Minister kicks off big road project

ISOBEL EWING
Last updated 05:00 10/07/2014
SAM BOON

A ceremony is held to mark the start of the Vickers to City Highway upgrade in New Plymouth.

Relevant offers

News

Glitch means cash only for Wellington parking Airbag flaw apology as sixth death revealed Mighty Power mounts electric car charge New Wellington speed camera goes live Uber investigating executive privacy breach Ford Mondeo goes to war with Toyota Camry Honda previews new fuel-cell vehicle Planning urged to meet future motoring technology Ford Shelby GT350 Mustang returns Race track joy rider jailed for eight months

New Plymouth is grateful for the overhaul of its arterial road but Government commitment to the region should not stop there, the deputy mayor says.

Transport Minister Gerry Brownlee, New Zealand Transport Agency regional highways manager David McGonigal, deputy mayor Heather Dodunski and local MP Jonathan Young joined other dignitaries and iwi as the first sod was turned on the Vickers to City project yesterday.

The ceremony marked the start of a complete overhaul of the main route in and out of New Plymouth which will result in improved capacity, safety and new pedestrian and cycling facilities along more than 2km of State Highway 3 between Vickers Rd and the city.

The project involves two new bridges, better on- and off-road cycle routes, and upgrades to seven intersections.

Brownlee turned the first sod as a crowd looked on, huddled under umbrellas on a typically wet and windy winter Taranaki day.

"I can assure you it's never this cold in Canterbury," he said.

Brownlee said Taranaki boasted some of the most encouraging economic growth in the country, with one of the fastest expanding regional economies since 2007.

"We recognise that Taranaki is helping to lead the way as our nation's economy continues to grow, and we'll make even swifter headway when this major bottleneck is removed."

Dodunski congratulated the number of people who stood their ground and kept fighting for the development to happen.

Taranaki was thriving and this should not be forgotten, she said. "We acknowledge contributions from the Government but we always want to make sure you are aware we will expect ongoing financial commitment to our region."
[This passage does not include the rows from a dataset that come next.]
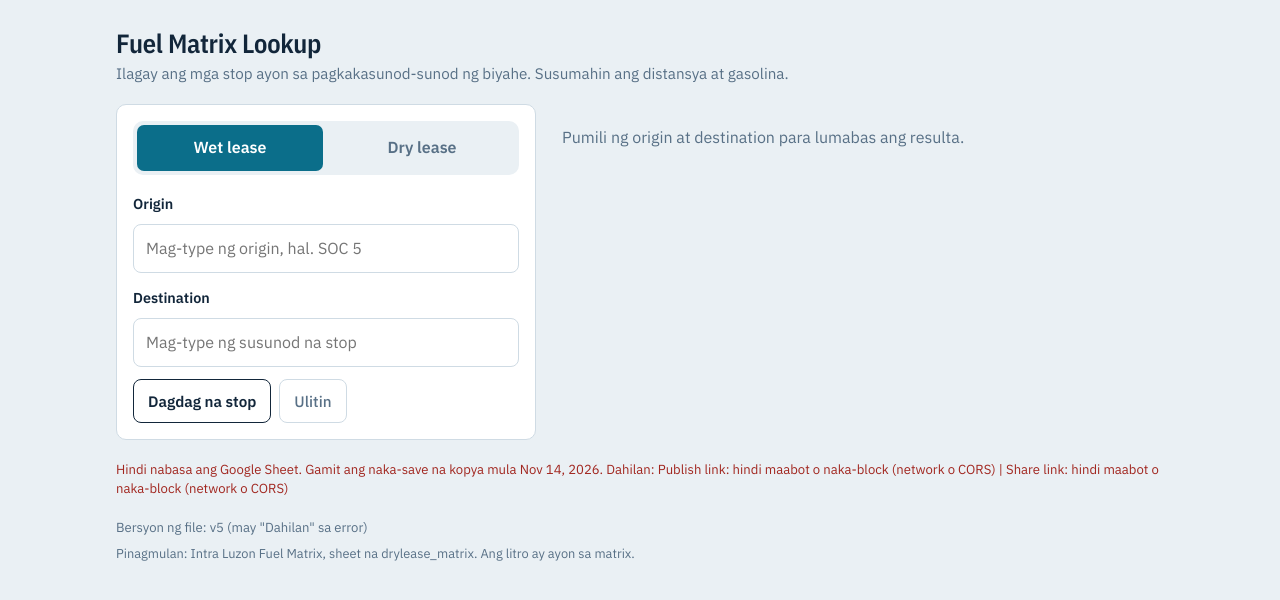
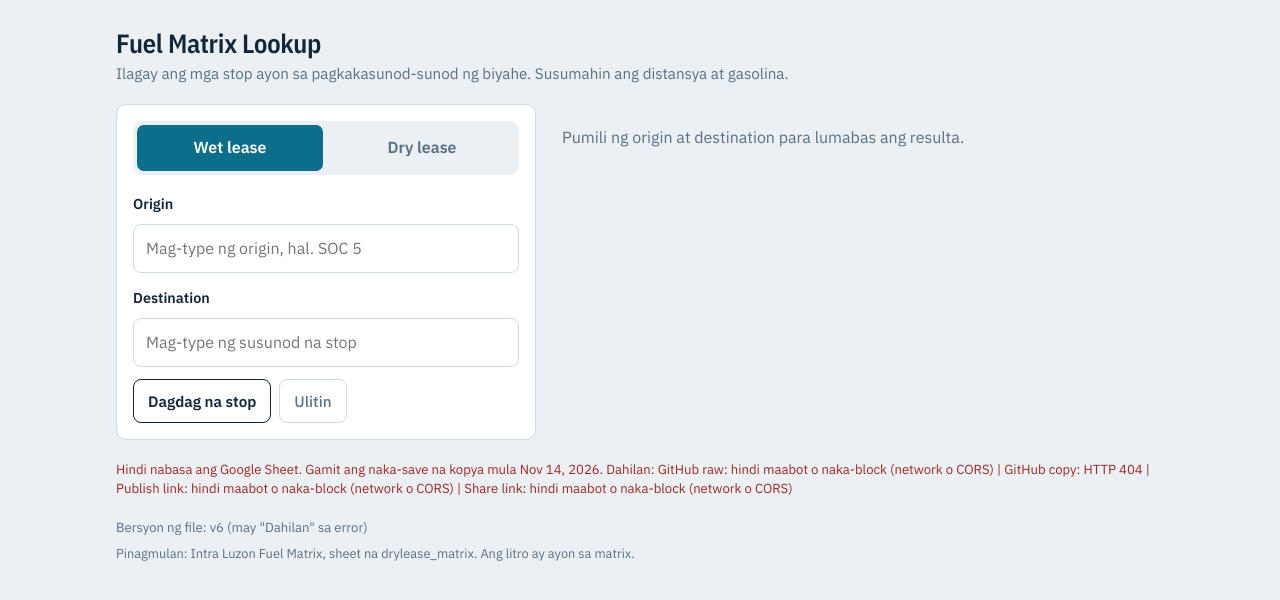
Before and after one commit to jelinabaldrias-design/fuel-matrix, a plain HTML site: page index.html in a window 1280 px wide. Drawn offline with nearby package versions, Linux system fonts and the light colour scheme; no server answers.

Commit message:
Add files via upload

```diff
--- a/index.html
+++ b/index.html
@@ -144,7 +144,7 @@ footer{margin-top:8px;color:var(--muted);font-size:.8rem}
   <div id="result" aria-live="polite"></div>
   </div>
   <p class="status" id="status" aria-live="polite"></p>
-  <p class="status" id="ver">Bersyon ng file: v5 (may "Dahilan" sa error)</p>
+  <p class="status" id="ver">Bersyon ng file: v6 (may "Dahilan" sa error)</p>
   <footer>Pinagmulan: Intra Luzon Fuel Matrix, sheet na drylease_matrix. Ang litro ay ayon sa matrix.</footer>
 </main>
 
@@ -221,19 +221,23 @@ async function tryUrl(url, label){
     const first=(rows[0]||[]).slice(0,4).map(x=>String(x).replace(/\s+/g," ").trim().slice(0,20)).join(" / ");
     throw new Error(label+": "+db.r.length+" route lang ang nabasa. Unang row: "+(first||"walang laman")+". Maaaring maling tab o nagbago ang column.");
   }
-  return db;
+  return {db, lm: resp.headers.get('last-modified')};
 }
 async function loadLive(){
-  const urls=[]; if(SHEET_CSV) urls.push([SHEET_CSV,"Publish link"]); if(SHEET_ALT) urls.push([SHEET_ALT,"Share link"]);
-  if(!urls.length){ setStatus("Naka-save na kopya mula sa Excel ("+BUILT_ON+"). Hindi pa nakakabit sa Google Sheet."); return; }
+  const urls=[
+    ["https://raw.githubusercontent.com/jelinabaldrias-design/fuel-matrix/main/sheet-data.csv?t="+Date.now(),"GitHub raw"],
+    ["sheet-data.csv?t="+Date.now(),"GitHub copy"]
+  ];
+  if(SHEET_CSV) urls.push([SHEET_CSV,"Publish link"]);
+  if(SHEET_ALT) urls.push([SHEET_ALT,"Share link"]);
   setStatus("Kinukuha ang pinakabagong data mula sa Google Sheet...");
   const errs=[];
   for(const [u,label] of urls){
     try{
-      const db=await tryUrl(u,label);
+      const {db,lm}=await tryUrl(u,label);
       setData(db); remap(); update();
       const now=new Date().toLocaleTimeString("en-PH",{hour:"numeric",minute:"2-digit"});
-      setStatus("Live mula sa Google Sheet: "+db.r.length.toLocaleString("en-US")+" route, na-load noong "+now+".");
+      setStatus("Data mula sa Google Sheet: "+db.r.length.toLocaleString("en-US")+" route, na-load noong "+now+" (source: "+label+").");
       return;
     }catch(e){ errs.push(e.message); }
   }
```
McGonigal said the upgrade would mean shorter trips, fewer crashes, and the luxury of having a much clearer idea of how long trips will take.

The project will also improve walking and cycling facilities, allowing cyclists to use dedicated on- and off-road facilities along the highway.

The second bridge at Waiwhakaiho would mean that if one bridge was blocked by a crash, traffic could be diverted.

Construction of the Vickers to City project is due to be completed in early 2016.

Ad Feedback

- Taranaki Daily News

Comments

Special offers

Featured Promotions

Sponsored Content